### Task brief
Pull every line holding the string "background" from the records below.
Top of Records
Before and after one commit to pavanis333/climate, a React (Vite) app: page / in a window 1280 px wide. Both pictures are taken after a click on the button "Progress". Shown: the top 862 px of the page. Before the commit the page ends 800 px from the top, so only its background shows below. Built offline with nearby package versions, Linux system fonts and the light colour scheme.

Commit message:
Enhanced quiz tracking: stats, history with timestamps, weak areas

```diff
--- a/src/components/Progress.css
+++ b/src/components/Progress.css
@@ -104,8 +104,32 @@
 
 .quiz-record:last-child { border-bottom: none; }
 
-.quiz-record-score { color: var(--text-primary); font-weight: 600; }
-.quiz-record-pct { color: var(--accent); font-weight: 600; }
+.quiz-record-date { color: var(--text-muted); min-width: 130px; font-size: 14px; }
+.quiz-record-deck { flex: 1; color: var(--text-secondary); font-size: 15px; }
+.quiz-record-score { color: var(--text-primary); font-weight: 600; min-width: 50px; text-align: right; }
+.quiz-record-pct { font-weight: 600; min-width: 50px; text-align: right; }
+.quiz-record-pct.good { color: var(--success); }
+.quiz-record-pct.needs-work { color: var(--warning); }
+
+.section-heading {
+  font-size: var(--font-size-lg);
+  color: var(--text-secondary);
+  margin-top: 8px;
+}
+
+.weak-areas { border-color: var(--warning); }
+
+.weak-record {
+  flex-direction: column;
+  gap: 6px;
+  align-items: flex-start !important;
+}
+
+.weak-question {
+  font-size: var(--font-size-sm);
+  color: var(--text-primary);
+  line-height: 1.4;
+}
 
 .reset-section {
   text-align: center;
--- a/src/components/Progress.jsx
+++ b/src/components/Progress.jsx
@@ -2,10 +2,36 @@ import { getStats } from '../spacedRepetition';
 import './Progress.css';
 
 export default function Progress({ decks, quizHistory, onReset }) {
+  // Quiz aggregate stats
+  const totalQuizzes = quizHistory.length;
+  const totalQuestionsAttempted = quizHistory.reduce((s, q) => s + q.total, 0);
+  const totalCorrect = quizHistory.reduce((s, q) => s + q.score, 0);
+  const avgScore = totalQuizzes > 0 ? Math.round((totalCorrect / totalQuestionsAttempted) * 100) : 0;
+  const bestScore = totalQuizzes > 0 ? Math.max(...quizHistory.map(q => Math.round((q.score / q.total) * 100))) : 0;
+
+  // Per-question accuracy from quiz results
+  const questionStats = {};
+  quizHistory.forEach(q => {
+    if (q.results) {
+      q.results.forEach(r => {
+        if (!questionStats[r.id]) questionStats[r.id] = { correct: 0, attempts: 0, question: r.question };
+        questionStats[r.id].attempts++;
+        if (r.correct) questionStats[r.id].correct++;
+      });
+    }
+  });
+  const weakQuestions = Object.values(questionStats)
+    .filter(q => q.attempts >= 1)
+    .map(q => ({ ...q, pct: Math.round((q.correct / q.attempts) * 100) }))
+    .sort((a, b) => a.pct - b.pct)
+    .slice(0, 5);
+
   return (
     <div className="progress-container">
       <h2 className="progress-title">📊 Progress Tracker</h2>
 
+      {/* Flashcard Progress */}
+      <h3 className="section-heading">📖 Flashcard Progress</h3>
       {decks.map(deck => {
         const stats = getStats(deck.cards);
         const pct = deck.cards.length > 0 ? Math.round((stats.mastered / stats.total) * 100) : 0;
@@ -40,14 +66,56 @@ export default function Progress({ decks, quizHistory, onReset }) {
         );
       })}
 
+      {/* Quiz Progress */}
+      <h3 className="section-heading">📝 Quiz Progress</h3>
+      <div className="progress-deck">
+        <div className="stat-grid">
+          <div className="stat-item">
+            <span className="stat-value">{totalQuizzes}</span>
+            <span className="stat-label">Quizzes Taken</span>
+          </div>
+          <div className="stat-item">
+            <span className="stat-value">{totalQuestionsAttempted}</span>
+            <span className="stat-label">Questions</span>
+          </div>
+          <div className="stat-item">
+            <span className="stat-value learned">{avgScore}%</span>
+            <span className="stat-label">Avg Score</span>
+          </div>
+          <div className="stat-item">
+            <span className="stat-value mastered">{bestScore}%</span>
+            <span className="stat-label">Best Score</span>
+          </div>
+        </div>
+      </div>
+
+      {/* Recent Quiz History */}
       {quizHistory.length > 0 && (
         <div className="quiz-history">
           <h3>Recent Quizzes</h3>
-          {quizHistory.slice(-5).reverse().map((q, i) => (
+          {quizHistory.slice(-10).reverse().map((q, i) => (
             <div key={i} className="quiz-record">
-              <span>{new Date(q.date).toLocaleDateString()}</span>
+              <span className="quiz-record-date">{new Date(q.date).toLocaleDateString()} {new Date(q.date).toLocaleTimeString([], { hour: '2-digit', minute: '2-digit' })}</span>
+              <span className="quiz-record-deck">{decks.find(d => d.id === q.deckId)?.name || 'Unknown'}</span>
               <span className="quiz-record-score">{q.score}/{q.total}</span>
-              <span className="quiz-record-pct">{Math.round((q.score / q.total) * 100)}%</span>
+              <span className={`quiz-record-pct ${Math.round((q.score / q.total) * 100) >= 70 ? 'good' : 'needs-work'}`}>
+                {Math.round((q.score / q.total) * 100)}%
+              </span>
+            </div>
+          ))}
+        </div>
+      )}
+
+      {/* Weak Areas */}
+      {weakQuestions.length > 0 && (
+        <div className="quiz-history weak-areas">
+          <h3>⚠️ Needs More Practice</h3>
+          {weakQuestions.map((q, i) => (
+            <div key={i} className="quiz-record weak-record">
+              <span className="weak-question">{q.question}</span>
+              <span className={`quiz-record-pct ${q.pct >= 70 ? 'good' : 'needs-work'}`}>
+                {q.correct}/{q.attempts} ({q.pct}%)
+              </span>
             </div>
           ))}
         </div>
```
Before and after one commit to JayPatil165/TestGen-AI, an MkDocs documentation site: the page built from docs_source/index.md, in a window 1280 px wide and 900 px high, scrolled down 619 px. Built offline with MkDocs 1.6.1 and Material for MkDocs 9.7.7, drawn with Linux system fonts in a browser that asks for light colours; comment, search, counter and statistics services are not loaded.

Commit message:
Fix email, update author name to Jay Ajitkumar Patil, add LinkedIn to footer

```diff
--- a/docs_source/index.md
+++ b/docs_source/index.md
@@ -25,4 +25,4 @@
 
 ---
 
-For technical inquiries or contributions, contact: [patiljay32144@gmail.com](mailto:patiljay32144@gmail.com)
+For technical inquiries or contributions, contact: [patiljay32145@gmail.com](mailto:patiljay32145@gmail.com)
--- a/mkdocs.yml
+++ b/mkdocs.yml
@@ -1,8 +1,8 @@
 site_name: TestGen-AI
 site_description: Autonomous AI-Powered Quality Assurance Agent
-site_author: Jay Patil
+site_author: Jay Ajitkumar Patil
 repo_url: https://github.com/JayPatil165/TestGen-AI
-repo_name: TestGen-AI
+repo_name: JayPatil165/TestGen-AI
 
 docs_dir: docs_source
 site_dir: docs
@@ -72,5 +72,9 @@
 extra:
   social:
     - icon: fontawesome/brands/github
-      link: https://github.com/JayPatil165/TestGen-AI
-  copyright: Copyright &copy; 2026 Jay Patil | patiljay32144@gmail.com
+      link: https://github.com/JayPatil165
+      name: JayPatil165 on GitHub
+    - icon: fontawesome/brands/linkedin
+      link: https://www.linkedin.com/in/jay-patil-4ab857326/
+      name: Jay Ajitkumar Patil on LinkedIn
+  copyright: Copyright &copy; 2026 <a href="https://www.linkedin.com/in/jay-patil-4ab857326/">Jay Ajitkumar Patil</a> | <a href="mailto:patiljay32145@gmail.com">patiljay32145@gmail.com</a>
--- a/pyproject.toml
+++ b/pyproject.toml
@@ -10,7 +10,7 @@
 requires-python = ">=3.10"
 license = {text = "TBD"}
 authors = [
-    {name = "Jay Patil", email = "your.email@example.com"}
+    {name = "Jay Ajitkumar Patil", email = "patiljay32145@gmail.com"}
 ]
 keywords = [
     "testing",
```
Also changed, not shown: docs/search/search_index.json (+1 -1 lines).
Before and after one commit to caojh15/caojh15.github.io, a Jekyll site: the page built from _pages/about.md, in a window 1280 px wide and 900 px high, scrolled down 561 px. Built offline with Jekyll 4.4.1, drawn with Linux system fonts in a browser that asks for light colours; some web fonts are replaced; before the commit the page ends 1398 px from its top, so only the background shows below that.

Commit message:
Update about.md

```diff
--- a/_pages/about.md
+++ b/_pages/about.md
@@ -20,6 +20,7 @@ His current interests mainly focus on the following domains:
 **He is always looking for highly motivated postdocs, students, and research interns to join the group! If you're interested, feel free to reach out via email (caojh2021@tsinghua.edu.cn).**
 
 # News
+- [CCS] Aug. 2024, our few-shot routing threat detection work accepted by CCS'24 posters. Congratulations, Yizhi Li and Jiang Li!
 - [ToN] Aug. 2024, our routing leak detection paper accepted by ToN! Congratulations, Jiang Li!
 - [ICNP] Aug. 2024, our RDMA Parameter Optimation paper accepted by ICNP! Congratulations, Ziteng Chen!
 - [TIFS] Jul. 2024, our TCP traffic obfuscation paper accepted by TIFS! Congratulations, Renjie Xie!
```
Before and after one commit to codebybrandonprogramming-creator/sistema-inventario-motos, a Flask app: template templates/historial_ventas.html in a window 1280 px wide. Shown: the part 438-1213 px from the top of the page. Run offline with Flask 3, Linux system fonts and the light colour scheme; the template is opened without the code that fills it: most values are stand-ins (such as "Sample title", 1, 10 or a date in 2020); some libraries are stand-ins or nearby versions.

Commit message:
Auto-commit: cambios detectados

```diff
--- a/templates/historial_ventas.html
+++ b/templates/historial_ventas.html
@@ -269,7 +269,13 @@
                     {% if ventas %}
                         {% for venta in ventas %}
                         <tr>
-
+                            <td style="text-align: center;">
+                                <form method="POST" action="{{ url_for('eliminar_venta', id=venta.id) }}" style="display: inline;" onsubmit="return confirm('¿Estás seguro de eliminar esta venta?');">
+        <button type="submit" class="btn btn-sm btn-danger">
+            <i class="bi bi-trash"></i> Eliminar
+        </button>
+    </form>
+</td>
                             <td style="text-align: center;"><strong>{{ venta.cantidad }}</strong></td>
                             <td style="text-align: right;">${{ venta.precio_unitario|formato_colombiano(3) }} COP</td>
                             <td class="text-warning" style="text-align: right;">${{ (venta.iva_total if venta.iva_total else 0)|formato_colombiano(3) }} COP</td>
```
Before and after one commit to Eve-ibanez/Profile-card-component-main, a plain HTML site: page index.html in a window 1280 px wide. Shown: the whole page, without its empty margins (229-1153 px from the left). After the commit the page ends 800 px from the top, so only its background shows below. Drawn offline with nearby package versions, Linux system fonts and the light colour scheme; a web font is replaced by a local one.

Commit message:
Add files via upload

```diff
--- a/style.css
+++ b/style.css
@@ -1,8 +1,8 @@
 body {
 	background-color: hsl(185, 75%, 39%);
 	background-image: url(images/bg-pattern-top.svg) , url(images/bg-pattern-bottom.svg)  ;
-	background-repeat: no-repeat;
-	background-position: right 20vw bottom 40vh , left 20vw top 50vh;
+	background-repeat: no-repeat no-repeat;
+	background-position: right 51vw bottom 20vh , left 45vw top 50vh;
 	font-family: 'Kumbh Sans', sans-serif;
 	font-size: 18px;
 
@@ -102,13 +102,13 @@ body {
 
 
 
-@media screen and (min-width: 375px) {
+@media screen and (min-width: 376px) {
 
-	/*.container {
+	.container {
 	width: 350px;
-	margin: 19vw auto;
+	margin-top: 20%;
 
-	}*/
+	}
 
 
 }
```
Bottom of Records
### Finished task
Before and after one commit to pavanis333/climate, a React (Vite) app: page / in a window 1280 px wide. Both pictures are taken after a click on the button "Progress". Shown: the top 862 px of the page. Before the commit the page ends 800 px from the top, so only its background shows below. Built offline with nearby package versions, Linux system fonts and the light colour scheme.
Before and after one commit to caojh15/caojh15.github.io, a Jekyll site: the page built from _pages/about.md, in a window 1280 px wide and 900 px high, scrolled down 561 px. Built offline with Jekyll 4.4.1, drawn with Linux system fonts in a browser that asks for light colours; some web fonts are replaced; before the commit the page ends 1398 px from its top, so only the background shows below that.
Before and after one commit to Eve-ibanez/Profile-card-component-main, a plain HTML site: page index.html in a window 1280 px wide. Shown: the whole page, without its empty margins (229-1153 px from the left). After the commit the page ends 800 px from the top, so only its background shows below. Drawn offline with nearby package versions, Linux system fonts and the light colour scheme; a web font is replaced by a local one.
 	background-color: hsl(185, 75%, 39%);
 	background-image: url(images/bg-pattern-top.svg) , url(images/bg-pattern-bottom.svg)  ;
-	background-repeat: no-repeat;
-	background-position: right 20vw bottom 40vh , left 20vw top 50vh;
+	background-repeat: no-repeat no-repeat;
+	background-position: right 51vw bottom 20vh , left 45vw top 50vh;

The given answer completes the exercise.